In how many lines of the data below does the word "console" appear? Reply with the number and nothing more.

▶ _Records shown_
-- Opening Marker --

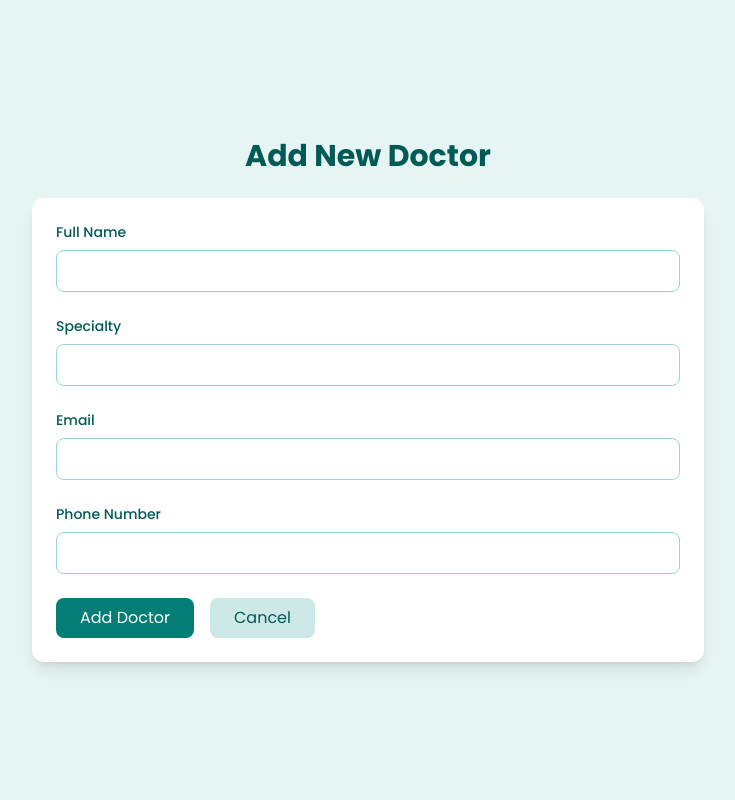
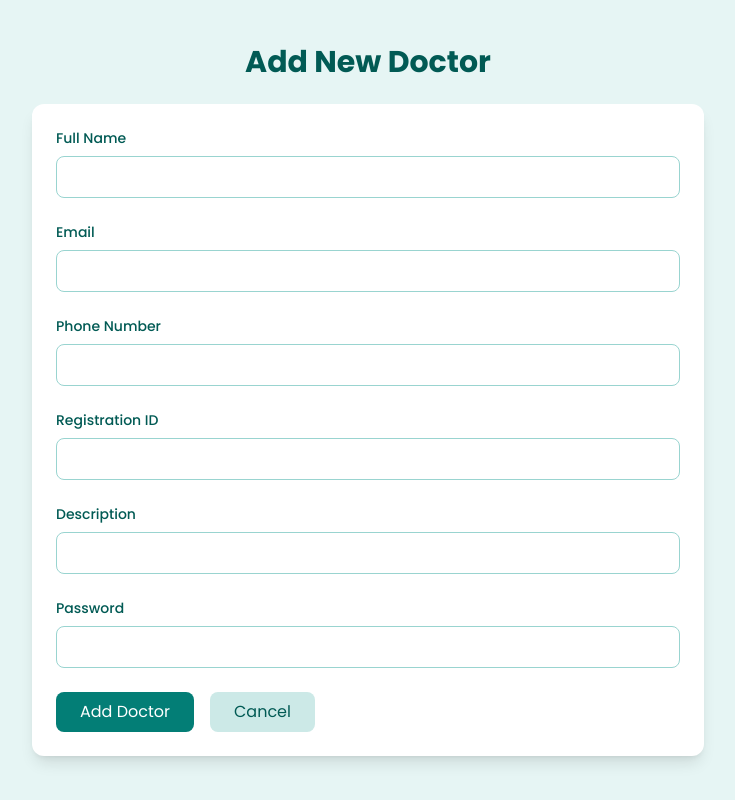
Before and after one commit to NSuryansh/Built_it, a React (Vite) app in the folder frontend/: page /admin/add_doctor in a window 1280 px wide. Shown: the whole page, without its empty margins (272-1007 px from the left). Built offline with nearby package versions, Linux system fonts and the light colour scheme.

Commit message:
connecting backend to add_doctor

```diff
--- a/frontend/src/pages/admin/admin_add_doctor.jsx
+++ b/frontend/src/pages/admin/admin_add_doctor.jsx
@@ -1,14 +1,48 @@
 import React from 'react';
 import { useNavigate } from 'react-router-dom';
+import { useState } from 'react';
 
 const AddDoctor = () => {
   const navigate = useNavigate();
+  const [formData, setFormData] = useState({
+    name: "",
+    email: "",
+    mobile: "",
+    password: "",
+    regId: "",
+    desc: ""
+  });
 
-  const handleSubmit = (e) => {
+  function handleChange(e) {
+    setFormData({ ...formData, [e.target.name]: e.target.value });
+  }
+  const handleSubmit = async (e) => {
     e.preventDefault();
+    const { name, email, mobile, password, regId, desc } = formData
+
+    try {
+      const res = await fetch("http://localhost:3000/addDoc", {
+        method: "POST",
+        headers: { "Content-Type": "application/json" },
+        body: JSON.stringify({
+          name: name,
+          mobile: mobile,
+          email: email,
+          password: password,
+          reg_id: regId,
+          desc: desc,
+          img: ""
+        })
+      })
+      const resp = await res.json()
+      console.log(resp)
+      console.log('Form submitted');
+      navigate('/admin/doctor_list');
+    } catch (e) {
+      console.log(e)
+    }
     // Handle form submission
-    console.log('Form submitted');
-    navigate('/admin/doctor_list');
+
   };
 
   return (
@@ -24,18 +58,9 @@ const AddDoctor = () => {
             <input
               type="text"
               id="name"
-              className="w-full px-4 py-2 border border-[var(--custom-primary-green-200)] rounded-lg focus:ring-2 focus:ring-[var(--custom-primary-green-500)] focus:border-transparent"
-              required
-            />
-          </div>
-
-          <div className="space-y-2">
-            <label htmlFor="specialty" className="block text-sm font-medium text-[var(--custom-primary-green-900)]">
-              Specialty
-            </label>
-            <input
-              type="text"
-              id="specialty"
+              name="name"
+              value={formData.name}
+              onChange={handleChange}
               className="w-full px-4 py-2 border border-[var(--custom-primary-green-200)] rounded-lg focus:ring-2 focus:ring-[var(--custom-primary-green-500)] focus:border-transparent"
               required
             />
@@ -48,6 +73,9 @@ const AddDoctor = () => {
             <input
               type="email"
               id="email"
+              name='email'
+              value={formData.email}
+              onChange={handleChange}
               className="w-full px-4 py-2 border border-[var(--custom-primary-green-200)] rounded-lg focus:ring-2 focus:ring-[var(--custom-primary-green-500)] focus:border-transparent"
               required
             />
@@ -59,7 +87,52 @@ const AddDoctor = () => {
             </label>
             <input
               type="tel"
-              id="phone"
+              id="mobile"
+              name='mobile'
+              value={formData.mobile}
+              onChange={handleChange}
+              className="w-full px-4 py-2 border border-[var(--custom-primary-green-200)] rounded-lg focus:ring-2 focus:ring-[var(--custom-primary-green-500)] focus:border-transparent"
+              required
+            />
+          </div>
+          <div className="space-y-2">
+            <label htmlFor="regId" className="block text-sm font-medium text-[var(--custom-primary-green-900)]">
+              Registration ID
+            </label>
+            <input
+              type="text"
+              id="regId"
+              name='regId'
+              value={formData.regId}
+              onChange={handleChange}
+              className="w-full px-4 py-2 border border-[var(--custom-primary-green-200)] rounded-lg focus:ring-2 focus:ring-[var(--custom-primary-green-500)] focus:border-transparent"
+              required
+            />
+          </div>
+          <div className="space-y-2">
+            <label htmlFor="desc" className="block text-sm font-medium text-[var(--custom-primary-green-900)]">
+              Description
+            </label>
+            <input
+              type="text"
+              id="desc"
+              name='desc'
+              value={formData.desc}
+              onChange={handleChange}
+              className="w-full px-4 py-2 border border-[var(--custom-primary-green-200)] rounded-lg focus:ring-2 focus:ring-[var(--custom-primary-green-500)] focus:border-transparent"
+              required
+            />
+          </div>
+          <div className="space-y-2">
+            <label htmlFor="password" className="block text-sm font-medium text-[var(--custom-primary-green-900)]">
+              Password
+            </label>
+            <input
+              type="password"
+              id="password"
+              name='password'
+              value={formData.password}
+              onChange={handleChange}
               className="w-full px-4 py-2 border border-[var(--custom-primary-green-200)] rounded-lg focus:ring-2 focus:ring-[var(--custom-primary-green-500)] focus:border-transparent"
               required
             />
@@ -74,7 +147,7 @@ const AddDoctor = () => {
             </button>
             <button
               type="button"
-              onClick={() => navigate('/admin/doctor_list')}
+              // onClick={() => navigate('/admin/doctor_list')}
               className="px-6 py-2 bg-[var(--custom-primary-green-100)] text-[var(--custom-primary-green-900)] rounded-lg hover:bg-[var(--custom-primary-green-200)] transition-colors"
             >
               Cancel
```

-- Closing Marker --

▶ _Output of the exercise_
4